Important questions remain regarding cellular cardiomyoplasty techniques. It is important to note that the success of cell engraftment was not quantified in this study; thus these results can only be interpreted as a qualitative correlation of functional changes with the presence of exogenous cells. Cell transplantation can confer some functional benefits with relatively modest amounts of engraftment, but longer-term studies are also needed to examine prolonged engraftment. Hearts may simply resume the postinfarction remodeling process if long-term cell survival is limited, in which case cell therapy simply delays the onset of heart failure. Survival of transplanted cells is limited by apoptosis and ischemia, so combining cell transplantation techniques with either revascularization or angiogenic techniques may be needed to improve engraftment and ultimately mechanical function (17, 39).
Another important question is whether multipotent MSCs will truly differentiate into cardiomyocytes after transplantation. The mechanical properties and fibrotic microenvironment of the infarct area may limit striation and development of a contractile myocardium, as seen in myotubes (7, 29). Further matrix softening with other antifibrotic therapies may be required before a proper microenvironment for MSC differentiation will exist such that preinfarct ventricle function can be restored. In addition, cardiomyocyte contact has been shown to induce MSCs to express a cardiomyocyte phenotype (24). More recently, however, it has been shown that bone marrow cells fuse with cardiac muscle cells and do not truly “transdifferentiate” into cardiomyocytes (1). The cells in our study that expressed cardiac muscle proteins were located in the infarct region and isolated from viable myocardium, making it unlikely that they were expressing a cardiomyocyte phenotype due to cell fusion. However, even with the expression of cardiac proteins, the engrafted cells did not receive the appropriate cues to fully differentiate into cardiomyocytes.
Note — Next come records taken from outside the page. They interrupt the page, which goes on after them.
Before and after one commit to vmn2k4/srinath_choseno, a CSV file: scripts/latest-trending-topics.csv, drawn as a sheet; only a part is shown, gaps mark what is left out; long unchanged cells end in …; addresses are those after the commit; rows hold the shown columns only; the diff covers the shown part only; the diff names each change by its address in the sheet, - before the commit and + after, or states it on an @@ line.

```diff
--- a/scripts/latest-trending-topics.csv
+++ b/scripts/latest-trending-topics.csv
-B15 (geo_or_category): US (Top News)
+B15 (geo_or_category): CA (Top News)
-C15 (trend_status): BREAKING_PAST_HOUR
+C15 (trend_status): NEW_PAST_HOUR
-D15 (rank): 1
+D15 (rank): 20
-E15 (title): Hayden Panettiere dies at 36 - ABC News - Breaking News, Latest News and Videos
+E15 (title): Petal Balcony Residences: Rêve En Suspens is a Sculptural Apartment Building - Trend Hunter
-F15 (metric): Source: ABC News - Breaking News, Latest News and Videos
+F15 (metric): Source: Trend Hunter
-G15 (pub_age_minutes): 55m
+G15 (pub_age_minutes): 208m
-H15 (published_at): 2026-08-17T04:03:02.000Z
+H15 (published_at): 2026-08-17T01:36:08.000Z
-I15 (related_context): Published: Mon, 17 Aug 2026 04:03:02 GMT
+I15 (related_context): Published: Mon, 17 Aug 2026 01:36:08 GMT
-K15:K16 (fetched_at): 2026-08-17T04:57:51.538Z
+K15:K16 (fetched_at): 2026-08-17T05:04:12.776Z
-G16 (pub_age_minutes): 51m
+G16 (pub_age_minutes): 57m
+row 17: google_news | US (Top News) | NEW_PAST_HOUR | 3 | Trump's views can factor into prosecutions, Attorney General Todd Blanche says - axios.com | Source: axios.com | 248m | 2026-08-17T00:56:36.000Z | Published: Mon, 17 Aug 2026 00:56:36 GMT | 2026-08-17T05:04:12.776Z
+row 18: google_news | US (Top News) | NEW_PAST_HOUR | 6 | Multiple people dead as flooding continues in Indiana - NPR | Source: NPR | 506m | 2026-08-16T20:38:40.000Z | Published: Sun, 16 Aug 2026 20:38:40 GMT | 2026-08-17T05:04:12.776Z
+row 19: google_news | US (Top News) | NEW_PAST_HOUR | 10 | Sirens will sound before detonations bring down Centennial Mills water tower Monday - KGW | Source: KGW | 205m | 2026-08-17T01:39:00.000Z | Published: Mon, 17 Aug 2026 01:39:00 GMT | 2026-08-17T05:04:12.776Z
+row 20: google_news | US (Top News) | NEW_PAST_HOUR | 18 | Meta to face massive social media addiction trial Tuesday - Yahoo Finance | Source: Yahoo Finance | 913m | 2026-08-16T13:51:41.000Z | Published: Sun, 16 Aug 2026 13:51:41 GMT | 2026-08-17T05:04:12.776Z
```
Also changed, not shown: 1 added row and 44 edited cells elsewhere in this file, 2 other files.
Additional signaling in the form of genetic modification or from extracellular mediators may have to be provided to the engrafted cells to completely push them toward a cardiomyocyte phenotype. Also, whether cell fusion or simply cell contact is needed, transplantation of enough cells to completely fill the infarct region to ensure a bridge of cells from border zone to border zone may be needed to result in the engrafted cells eventually becoming cardiomyocytes that effectively participate in the contractile process.
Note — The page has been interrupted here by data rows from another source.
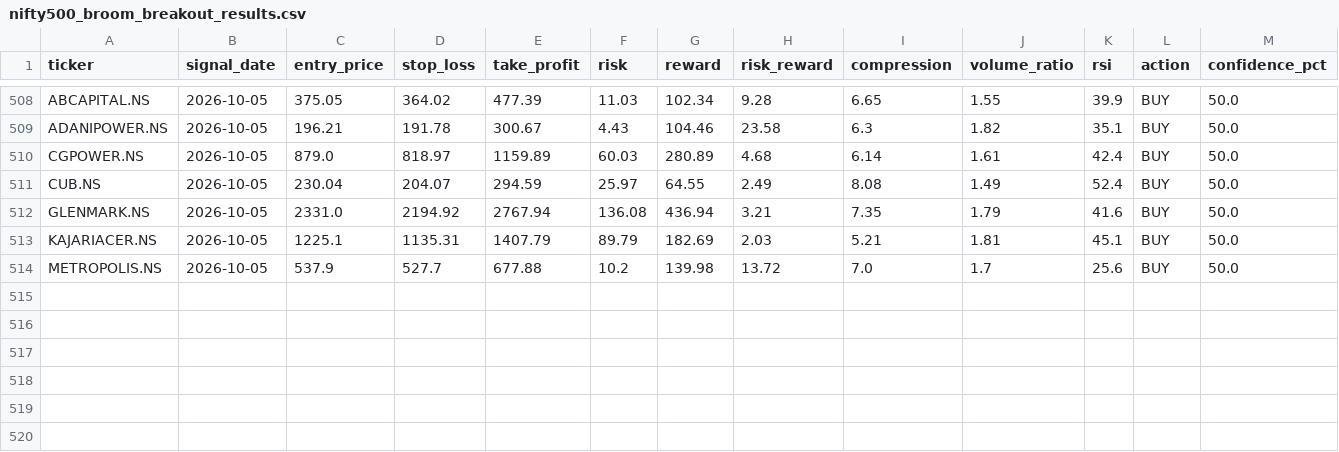
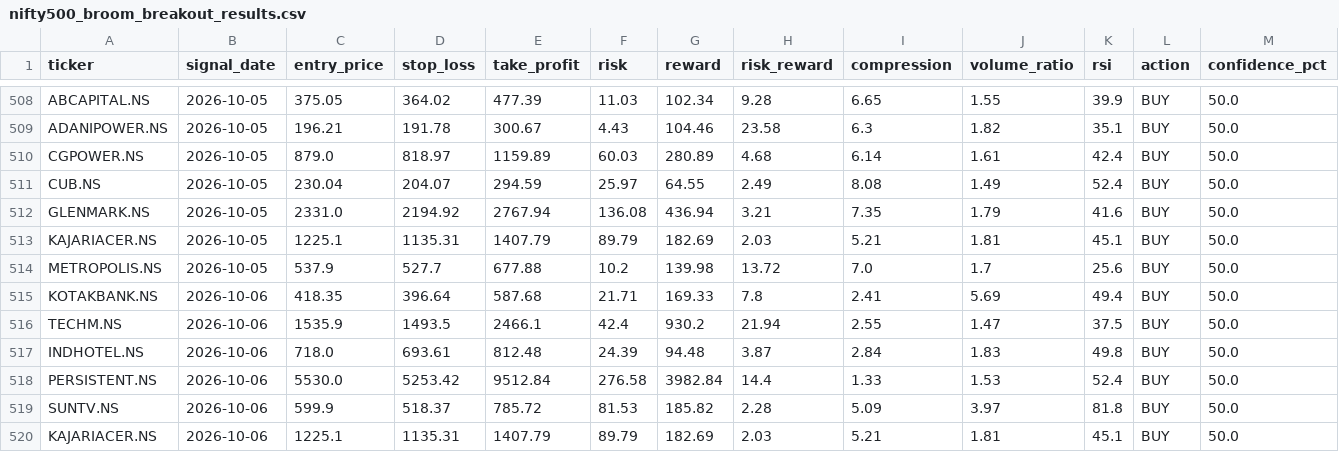
Before and after one commit to kira-stockmarket/ema-backtest, a CSV file: nifty500_broom_breakout_results.csv, drawn as a sheet; only a part is shown, gaps mark what is left out; the diff names each change by its address in the sheet, - before the commit and + after, or states it on an @@ line.

```diff
--- a/nifty500_broom_breakout_results.csv
+++ b/nifty500_broom_breakout_results.csv
+row 515: KOTAKBANK.NS | 2026-10-06 | 418.35 | 396.64 | 587.68 | 21.71 | 169.33 | 7.8 | 2.41 | 5.69 | 49.4 | BUY | 50.0
+row 516: TECHM.NS | 2026-10-06 | 1535.9 | 1493.5 | 2466.1 | 42.4 | 930.2 | 21.94 | 2.55 | 1.47 | 37.5 | BUY | 50.0
+row 517: INDHOTEL.NS | 2026-10-06 | 718.0 | 693.61 | 812.48 | 24.39 | 94.48 | 3.87 | 2.84 | 1.83 | 49.8 | BUY | 50.0
+row 518: PERSISTENT.NS | 2026-10-06 | 5530.0 | 5253.42 | 9512.84 | 276.58 | 3982.84 | 14.4 | 1.33 | 1.53 | 52.4 | BUY | 50.0
+row 519: SUNTV.NS | 2026-10-06 | 599.9 | 518.37 | 785.72 | 81.53 | 185.82 | 2.28 | 5.09 | 3.97 | 81.8 | BUY | 50.0
+row 520: KAJARIACER.NS | 2026-10-06 | 1225.1 | 1135.31 | 1407.79 | 89.79 | 182.69 | 2.03 | 5.21 | 1.81 | 45.1 | BUY | 50.0
```
Also changed, not shown: 1 other file.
This work was supported by Grants HL-59407 (to H. L. Sweeney), HL-007843 (to M. F. Berry), and HL-07281201 (to Y. J. Woo) from National Heart, Lung, and Blood Institute, a National Institutes of Health-Bioengineering Research Partnerships grant (to A. J. Engler and D. E. Discher) from National Institute of Arthritis and Musculoskeletal and Skin Diseases, and by a grant from the Thoracic Surgery Foundation for Research and Education (to Y. J. Woo).
The mesenchymal stem cells used in this study were supplied by Osiris Therapeutics (Baltimore, MD).
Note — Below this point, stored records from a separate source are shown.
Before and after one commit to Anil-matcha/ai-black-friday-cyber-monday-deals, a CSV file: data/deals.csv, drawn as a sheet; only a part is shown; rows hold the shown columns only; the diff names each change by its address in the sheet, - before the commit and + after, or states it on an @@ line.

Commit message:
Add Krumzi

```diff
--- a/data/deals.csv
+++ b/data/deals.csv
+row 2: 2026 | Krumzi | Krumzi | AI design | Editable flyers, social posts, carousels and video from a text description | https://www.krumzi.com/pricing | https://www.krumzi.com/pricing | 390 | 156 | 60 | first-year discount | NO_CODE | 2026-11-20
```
The costs of publication of this article were defrayed in part by the payment of page charges. The article must therefore be hereby marked “advertisement” in accordance with 18 U.S.C. Section 1734 solely to indicate this fact.
- Copyright © 2006 by the American Physiological Society